On Monday, Russia’s Justice Ministry sent warning letters to Radio Free Europe’s Russian service and a Russian-language cable news network launched by Radio Free Europe and Voice of America. Radio Free Europe said it was warned its operations were now subject to Russian laws governing foreign agents and NGOs — and thus could curbs on its coverage.
“The activity of your organization may be subjected to restrictions envisioned in the legislation of the Russian Federation,” said a statement from ministry official Vladimir Titov.
The feud has escalated in recent weeks. Russia says the government’s primary international TV station, Russia Today or RT, and the news website Sputnik have been singled out for criticism for their coverage of U.S. politics and domestic trends.
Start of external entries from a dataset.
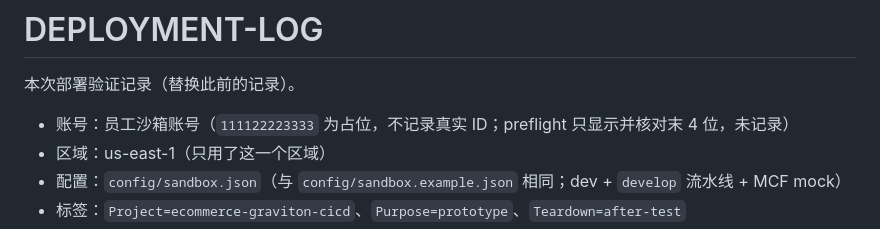
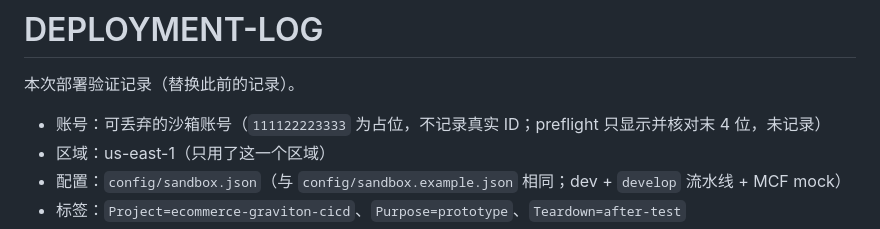
Before and after one commit to shaojiez202608/ecommerce-graviton-cicd, a Markdown page: DEPLOYMENT-LOG.md, the part around the change. Drawn GitHub-style.

```diff
--- a/DEPLOYMENT-LOG.md
+++ b/DEPLOYMENT-LOG.md
@@ -2,7 +2,7 @@
 
 本次部署验证记录（替换此前的记录）。
 
-- 账号：员工沙箱账号（`111122223333` 为占位，不记录真实 ID；preflight 只显示并核对末 4 位，未记录）
+- 账号：可丢弃的沙箱账号（`111122223333` 为占位，不记录真实 ID；preflight 只显示并核对末 4 位，未记录）
 - 区域：us-east-1（只用了这一个区域）
 - 配置：`config/sandbox.json`（与 `config/sandbox.example.json` 相同；dev + `develop` 流水线 + MCF mock）
 - 标签：`Project=ecommerce-graviton-cicd`、`Purpose=prototype`、`Teardown=after-test`
```
Also changed, not shown: VERIFICATION.md (+2 -3 lines).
A U.S. intelligence community report in January on Russian election meddling highlighted the role of RT America, which Washington officials have characterized as a mouthpiece for Kremlin propaganda. The station has also been accused of attempting to interfere in U.S. politics, a charge it denies.
RT now claims the Justice Department last month sent a letter to a Russian firm affiliated with the TV station requiring it to register as a foreign agent under the Foreign Agents Registration Act. Traditionally FARA, created to reduce undisclosed foreign propaganda in the U.S., is not applied to media companies. Justice Department officials have not commented on RT’s claim